That means identifying patients as soon as possible—ideally at birth. Finding them early could mean the difference between life and death. But as AveXis and other biotech companies race to bring transformative gene therapies to market, states have been slow to adopt screening tests for genetic diseases that are, increasingly, treatable.
Newborn screening tests in the US cover a minimum of 34 disorders, and many states have opted to add more. Yet most don’t look for spinal muscular atrophy (commonly abbreviated as SMA), even though it’s the leading genetic cause of infant death. About 400 babies in the US are born with it every year. AveXis’s therapy is for the most common form, type 1.
For parents of children with SMA, like Krystal Davis, newborn screening means giving those with the condition as close to a normal life as possible..
“It is kind of oxymoronic,” said Lampson, who joined the Loons before this season, “that I am so passionate about helping pediatric cancer patients.”
June 10, 2007
Lampson was a mischievous daredevil of a kid who to this day loves Teenage Mutant Ninja Turtles and going to the zoo, according to his mom, Mecy Lampson. He turned into an independent and sometimes stubborn teen, unconcerned with his symptoms, including weight loss, shortness of breath, dizziness, night sweats and lumps in his neck.
It wasn’t until a school blood drive turned him away from donating because of low blood counts that his parents — his mom is a nurse, dad an anesthesiologist — forced him to see a doctor and eventually have his lymph nodes biopsied.

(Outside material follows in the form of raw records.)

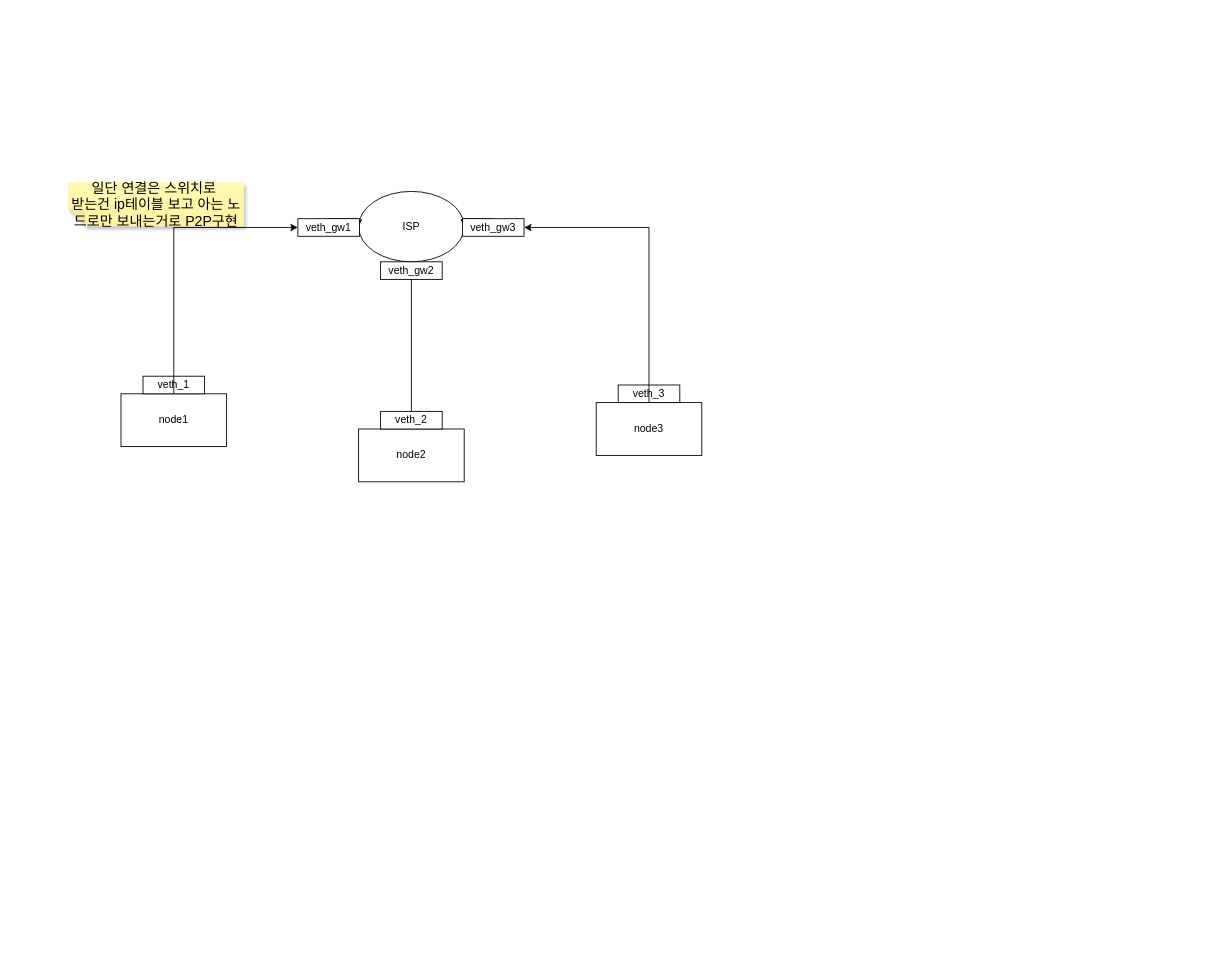
This is Net.drawio from sunnycastle09/Block-Chain-in-Linux, a draw.io file, before an edit. Source tidied: cells renumbered, new cells numbered last; positions are measured from the earlier drawing's top-left corner, leaving out a move shared by most shapes. Both pictures are drawn from the tidied source at 88%, with x=0, y=0 at pixel (68, 182).
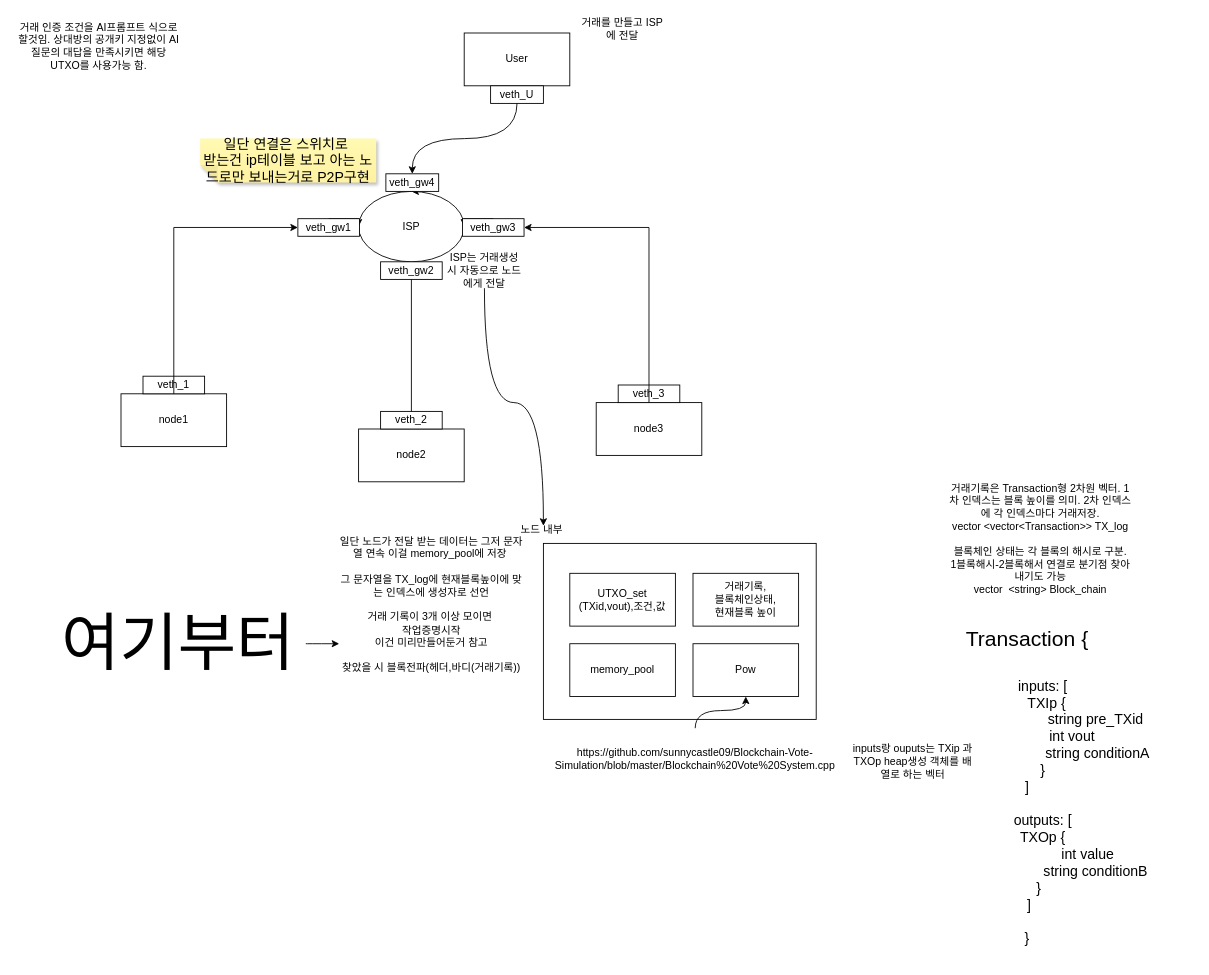
After the change.

Unchanged cells that the change refers to:
```xml
<mxCell id="2" value="ISP" style="ellipse;whiteSpace=wrap;html=1;shapeInside=1;" parent="1" vertex="1">
  <mxGeometry x="330" y="10" width="120" height="80" as="geometry" />
</mxCell>
```

The edit, as a diff of the source:
```diff
@@
     <mxCell id="3" value="&lt;font size=&quot;3&quot;&gt;일단 연결은 스위치로&amp;nbsp;&lt;br&gt;받는건 ip테이블 보고 아는 노드로만 보내는거로 P2P구현&lt;/font&gt;" style="shape=note;whiteSpace=wrap;html=1;backgroundOutline=1;fontColor=#000000;darkOpacity=0.05;fillColor=#FFF9B2;strokeColor=none;fillStyle=solid;direction=west;gradientDirection=north;gradientColor=#FFF2A1;shadow=1;size=20;autosizeText=1;fontSize=6;" parent="1" vertex="1">
-      <mxGeometry width="200" height="50" as="geometry" />
+      <mxGeometry x="150" y="-50" width="200" height="50" as="geometry" />
     </mxCell>
@@
+    <mxCell id="18" value="거래 인증 조건을 AI프롬프트 식으로 할것임. 상대방의 공개키 지정없이 AI질문의 대답을 만족시키면 해당 UTXO를 사용가능 함." style="text;html=1;whiteSpace=wrap;strokeColor=none;fillColor=none;align=center;verticalAlign=middle;rounded=0;" parent="1" vertex="1">
+      <mxGeometry x="-60" y="-180" width="190" height="50" as="geometry" />
+    </mxCell>
+    <mxCell id="19" value="&lt;div&gt;&lt;font style=&quot;font-size: 24px;&quot;&gt;Transaction {&lt;/font&gt;&lt;/div&gt;&lt;div&gt;&lt;font style=&quot;font-size: 24px;&quot;&gt;&lt;br&gt;&lt;/font&gt;&lt;/div&gt;&lt;div&gt;&lt;font size=&quot;3&quot;&gt;&amp;nbsp; &amp;nbsp;&lt;span style=&quot;white-space: pre;&quot;&gt;&#9;&lt;/span&gt;inputs: [&lt;/font&gt;&lt;/div&gt;&lt;div&gt;&lt;font size=&quot;3&quot;&gt;&amp;nbsp; &amp;nbsp; &amp;nbsp; &lt;span style=&quot;white-space: pre;&quot;&gt;&#9;&lt;/span&gt;&amp;nbsp;&amp;nbsp;TXIp {&lt;/font&gt;&lt;/div&gt;&lt;div&gt;&lt;font size=&quot;3&quot;&gt;&amp;nbsp; &amp;nbsp; &amp;nbsp; &amp;nbsp; &amp;nbsp; &amp;nbsp; &lt;span style=&quot;white-space: pre;&quot;&gt;&#9;&lt;/span&gt;&lt;span style=&quot;white-space: pre;&quot;&gt;&#9;&lt;/span&gt;&amp;nbsp; &amp;nbsp; &amp;nbsp; &amp;nbsp; &amp;nbsp; &amp;nbsp;string pre_TXid&lt;/font&gt;&lt;/div&gt;&lt;div&gt;&lt;font size=&quot;3&quot;&gt;&amp;nbsp; &amp;nbsp; &amp;nbsp; &amp;nbsp; &amp;nbsp; &amp;nbsp; &amp;nbsp; &amp;nbsp; &amp;nbsp; &amp;nbsp; &amp;nbsp; &amp;nbsp;int vout&lt;/font&gt;&lt;/div&gt;&lt;div&gt;&lt;font size=&quot;3&quot;&gt;&amp;nbsp; &amp;nbsp; &amp;nbsp; &amp;nbsp; &amp;nbsp; &amp;nbsp; &lt;span style=&quot;white-space: pre;&quot;&gt;&#9;&lt;/span&gt;&amp;nbsp; &amp;nbsp; &amp;nbsp; &amp;nbsp; &amp;nbsp; &amp;nbsp; &amp;nbsp; &amp;nbsp; &amp;nbsp; &amp;nbsp; string conditionA&lt;/font&gt;&lt;/div&gt;&lt;div&gt;&lt;font size=&quot;3&quot;&gt;&amp;nbsp; &amp;nbsp; &amp;nbsp; &amp;nbsp;&lt;span style=&quot;white-space: pre;&quot;&gt;&#9;&lt;/span&gt;}&lt;/font&gt;&lt;/div&gt;&lt;div&gt;&lt;font size=&quot;3&quot;&gt;]&lt;/font&gt;&lt;/div&gt;&lt;div&gt;&lt;font size=&quot;3&quot;&gt;&lt;br&gt;&lt;/font&gt;&lt;/div&gt;&lt;div&gt;&lt;font size=&quot;3&quot;&gt;&amp;nbsp; &amp;nbsp; &lt;span style=&quot;white-space: pre;&quot;&gt;&#9;&lt;/span&gt;outputs: [&lt;/font&gt;&lt;/div&gt;&lt;div&gt;&lt;font size=&quot;3&quot;&gt;&amp;nbsp; &amp;nbsp; &amp;nbsp; &amp;nbsp;&lt;span style=&quot;white-space: pre;&quot;&gt;&#9;&lt;/span&gt;TXOp {&lt;/font&gt;&lt;/div&gt;&lt;div&gt;&lt;font size=&quot;3&quot;&gt;&amp;nbsp; &amp;nbsp; &amp;nbsp; &amp;nbsp; &amp;nbsp; &amp;nbsp;&lt;span style=&quot;white-space: pre;&quot;&gt;&#9;&lt;/span&gt;&lt;span style=&quot;white-space: pre;&quot;&gt;&#9;&lt;/span&gt;&amp;nbsp; &amp;nbsp; &amp;nbsp; &amp;nbsp;int value&lt;/font&gt;&lt;/div&gt;&lt;div&gt;&lt;font size=&quot;3&quot;&gt;&amp;nbsp; &amp;nbsp; &amp;nbsp; &amp;nbsp; &amp;nbsp; &amp;nbsp; &lt;span style=&quot;white-space: pre;&quot;&gt;&#9;&lt;/span&gt;&lt;span style=&quot;white-space: pre;&quot;&gt;&#9;&lt;/span&gt;&lt;span style=&quot;white-space: pre;&quot;&gt;&#9;&lt;/span&gt;&amp;nbsp; &amp;nbsp; &amp;nbsp; &amp;nbsp;&lt;span style=&quot;white-space: pre;&quot;&gt;&#9;&lt;/span&gt;&amp;nbsp; &amp;nbsp; &amp;nbsp; string conditionB&lt;span style=&quot;background-color: transparent; color: light-dark(rgb(0, 0, 0), rgb(255, 255, 255));&quot;&gt;&amp;nbsp; &amp;nbsp; &amp;nbsp; &amp;nbsp; &amp;nbsp; &amp;nbsp; &amp;nbsp; &amp;nbsp; &amp;nbsp; &amp;nbsp;&amp;nbsp;&lt;/span&gt;&lt;span style=&quot;background-color: transparent; color: light-dark(rgb(0, 0, 0), rgb(255, 255, 255));&quot;&gt;}&amp;nbsp;&amp;nbsp;&lt;/span&gt;&lt;/font&gt;&lt;/div&gt;&lt;div&gt;&lt;span style=&quot;background-color: transparent; color: light-dark(rgb(0, 0, 0), rgb(255, 255, 255));&quot;&gt;&lt;font size=&quot;3&quot;&gt;&amp;nbsp;]&lt;/font&gt;&lt;/span&gt;&lt;/div&gt;&lt;div&gt;&lt;font size=&quot;3&quot;&gt;&lt;br&gt;&lt;/font&gt;&lt;/div&gt;&lt;div&gt;&lt;font size=&quot;3&quot;&gt;}&lt;/font&gt;&lt;/div&gt;&lt;div&gt;&lt;br&gt;&lt;/div&gt;" style="text;html=1;whiteSpace=wrap;strokeColor=none;fillColor=none;align=center;verticalAlign=middle;rounded=0;" parent="1" vertex="1">
+      <mxGeometry x="900" y="504" width="380" height="380" as="geometry" />
+    </mxCell>
+    <mxCell id="20" style="whiteSpace=wrap;html=1;" parent="1" vertex="1">
+      <mxGeometry x="540" y="410" width="310" height="200" as="geometry" />
+    </mxCell>
+    <mxCell id="21" value="UTXO_set&lt;div&gt;(TXid,vout),조건,값&lt;/div&gt;" style="rounded=0;whiteSpace=wrap;html=1;" parent="1" vertex="1">
+      <mxGeometry x="570" y="444" width="120" height="60" as="geometry" />
+    </mxCell>
+    <mxCell id="22" value="거래기록,&lt;div&gt;블록체인상태,&lt;/div&gt;&lt;div&gt;현재블록 높이&lt;/div&gt;" style="rounded=0;whiteSpace=wrap;html=1;" parent="1" vertex="1">
+      <mxGeometry x="710" y="444" width="120" height="60" as="geometry" />
+    </mxCell>
+    <mxCell id="23" value="memory_pool" style="rounded=0;whiteSpace=wrap;html=1;" parent="1" vertex="1">
+      <mxGeometry x="570" y="524" width="120" height="60" as="geometry" />
+    </mxCell>
+    <mxCell id="24" value="노드 내부&amp;nbsp;" style="text;html=1;whiteSpace=wrap;strokeColor=none;fillColor=none;align=center;verticalAlign=middle;rounded=0;" parent="1" vertex="1">
+      <mxGeometry x="510" y="380" width="60" height="30" as="geometry" />
+    </mxCell>
+    <mxCell id="25" value="ISP는 거래생성 시 자동으로 노드에게 전달" style="text;html=1;whiteSpace=wrap;strokeColor=none;fillColor=none;align=center;verticalAlign=middle;rounded=0;" parent="1" vertex="1">
+      <mxGeometry x="428" y="80" width="90" height="40" as="geometry" />
+    </mxCell>
+    <mxCell id="26" value="inputs랑 ouputs는 TXip 과 TXOp heap생성 객체를 배열로 하는 벡터&lt;div&gt;&lt;br&gt;&lt;/div&gt;" style="text;html=1;whiteSpace=wrap;strokeColor=none;fillColor=none;align=center;verticalAlign=middle;rounded=0;" parent="1" vertex="1">
+      <mxGeometry x="890" y="610" width="140" height="110" as="geometry" />
+    </mxCell>
+    <mxCell id="27" value="거래기록은 Transaction형 2차원 벡터. 1차 인덱스는 블록 높이를 의미. 2차 인덱스에 각 인덱스마다 거래저장.&lt;div&gt;vector &amp;lt;vector&amp;lt;Transaction&amp;gt;&amp;gt; TX_log&lt;br&gt;&lt;div&gt;&lt;br&gt;&lt;div&gt;블록체인 상태는 각 블록의 해시로 구분.&lt;/div&gt;&lt;div&gt;1블록해시-2블록해서 연결로 분기점 찾아내기도 가능&lt;/div&gt;&lt;/div&gt;&lt;/div&gt;&lt;div&gt;vector&amp;nbsp; &amp;lt;string&amp;gt;&amp;nbsp;&lt;span style=&quot;background-color: transparent; color: light-dark(rgb(0, 0, 0), rgb(255, 255, 255));&quot;&gt;Block_chain&lt;/span&gt;&lt;/div&gt;" style="text;html=1;whiteSpace=wrap;strokeColor=none;fillColor=none;align=center;verticalAlign=middle;rounded=0;" parent="1" vertex="1">
+      <mxGeometry x="1000" y="380" width="210" height="50" as="geometry" />
+    </mxCell>
+    <mxCell id="28" value="일단 노드가 전달 받는 데이터는 그저 문자열 연속 이걸 memory_pool에 저장&amp;nbsp;&lt;div&gt;&lt;br&gt;&lt;/div&gt;&lt;div&gt;그 문자열을 TX_log에 현재블록높이에 맞는 인덱스에 생성자로 선언&lt;br&gt;&lt;div&gt;&lt;br&gt;&lt;/div&gt;&lt;/div&gt;&lt;div&gt;거래 기록이 3개 이상 모이면&amp;nbsp;&lt;/div&gt;&lt;div&gt;작업증명시작&lt;/div&gt;&lt;div&gt;이건 미리만들어둔거 참고&lt;/div&gt;&lt;div&gt;&lt;br&gt;&lt;/div&gt;&lt;div&gt;찾았을 시 블록전파(헤더,바디(거래기록))&lt;/div&gt;&lt;div&gt;&lt;br&gt;&lt;/div&gt;&lt;div&gt;&lt;br&gt;&lt;/div&gt;" style="text;html=1;whiteSpace=wrap;strokeColor=none;fillColor=none;align=center;verticalAlign=middle;rounded=0;" parent="1" vertex="1">
+      <mxGeometry x="308" y="464" width="210" height="60" as="geometry" />
+    </mxCell>
+    <mxCell id="29" style="edgeStyle=orthogonalEdgeStyle;curved=1;rounded=0;jettySize=auto;html=1;exitX=0.5;exitY=1;exitDx=0;exitDy=0;entryX=0.5;entryY=0.333;entryDx=0;entryDy=0;entryPerimeter=0;" parent="1" edge="1" source="25" target="24">
+      <mxGeometry relative="1" as="geometry" />
+    </mxCell>
+    <mxCell id="30" value="Pow" style="whiteSpace=wrap;html=1;" parent="1" vertex="1">
+      <mxGeometry x="710" y="524" width="120" height="60" as="geometry" />
+    </mxCell>
+    <mxCell id="31" style="edgeStyle=orthogonalEdgeStyle;curved=1;rounded=0;jettySize=auto;html=1;exitX=0.5;exitY=0;exitDx=0;exitDy=0;entryX=0.5;entryY=1;entryDx=0;entryDy=0;" parent="1" edge="1" source="32" target="30">
+      <mxGeometry relative="1" as="geometry" />
+    </mxCell>
+    <mxCell id="32" value="https://github.com/sunnycastle09/Blockchain-Vote-Simulation/blob/master/Blockchain%20Vote%20System.cpp" style="text;html=1;whiteSpace=wrap;strokeColor=none;fillColor=none;align=center;verticalAlign=middle;rounded=0;" parent="1" vertex="1">
+      <mxGeometry x="580" y="620" width="265" height="70" as="geometry" />
+    </mxCell>
+    <mxCell id="33" style="edgeStyle=orthogonalEdgeStyle;curved=1;rounded=0;jettySize=auto;html=1;exitX=0.5;exitY=1;exitDx=0;exitDy=0;entryX=0.5;entryY=0;entryDx=0;entryDy=0;" parent="1" edge="1" source="39" target="2">
+      <mxGeometry relative="1" as="geometry" />
+    </mxCell>
+    <mxCell id="34" value="User" style="rounded=0;whiteSpace=wrap;html=1;" parent="1" vertex="1">
+      <mxGeometry x="450" y="-170" width="120" height="60" as="geometry" />
+    </mxCell>
+    <mxCell id="35" value="거래를 만들고 ISP에 전달" style="text;html=1;whiteSpace=wrap;strokeColor=none;fillColor=none;align=center;verticalAlign=middle;rounded=0;" parent="1" vertex="1">
+      <mxGeometry x="580" y="-190" width="100" height="30" as="geometry" />
+    </mxCell>
+    <mxCell id="36" style="edgeStyle=orthogonalEdgeStyle;curved=1;rounded=0;jettySize=auto;html=1;exitX=0.5;exitY=1;exitDx=0;exitDy=0;entryX=0.5;entryY=0;entryDx=0;entryDy=0;" parent="1" edge="1" source="34" target="37">
+      <mxGeometry relative="1" as="geometry" />
+    </mxCell>
+    <mxCell id="37" value="veth_U" style="rounded=0;whiteSpace=wrap;html=1;" parent="1" vertex="1">
+      <mxGeometry x="480" y="-110" width="60" height="20" as="geometry" />
+    </mxCell>
+    <mxCell id="38" style="edgeStyle=orthogonalEdgeStyle;curved=1;rounded=0;jettySize=auto;html=1;exitX=0.5;exitY=1;exitDx=0;exitDy=0;entryX=0.5;entryY=0;entryDx=0;entryDy=0;" parent="1" edge="1" source="37" target="39">
+      <mxGeometry relative="1" as="geometry" />
+    </mxCell>
+    <mxCell id="39" value="veth_gw4" style="rounded=0;whiteSpace=wrap;html=1;" parent="1" vertex="1">
+      <mxGeometry x="361" y="-10" width="60" height="20" as="geometry" />
+    </mxCell>
+    <mxCell id="40" style="edgeStyle=orthogonalEdgeStyle;curved=1;rounded=0;jettySize=auto;html=1;exitX=1;exitY=0.5;exitDx=0;exitDy=0;entryX=0;entryY=1;entryDx=0;entryDy=0;" parent="1" edge="1" source="41" target="28">
+      <mxGeometry relative="1" as="geometry" />
+    </mxCell>
+    <mxCell id="41" value="&lt;font style=&quot;font-size: 72px;&quot;&gt;여기부터&lt;/font&gt;" style="text;html=1;whiteSpace=wrap;strokeColor=none;fillColor=none;align=center;verticalAlign=middle;rounded=0;" parent="1" vertex="1">
+      <mxGeometry x="-20" y="504" width="290" height="40" as="geometry" />
+    </mxCell>
```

On June 10, 2007, his diagnosis of Hodgkin’s lymphoma was official. But his parents waited to tell him until after his orientation at Northern Illinois University, where he was set to play soccer in the fall. They wanted him to have a taste of college in case that was his only opportunity.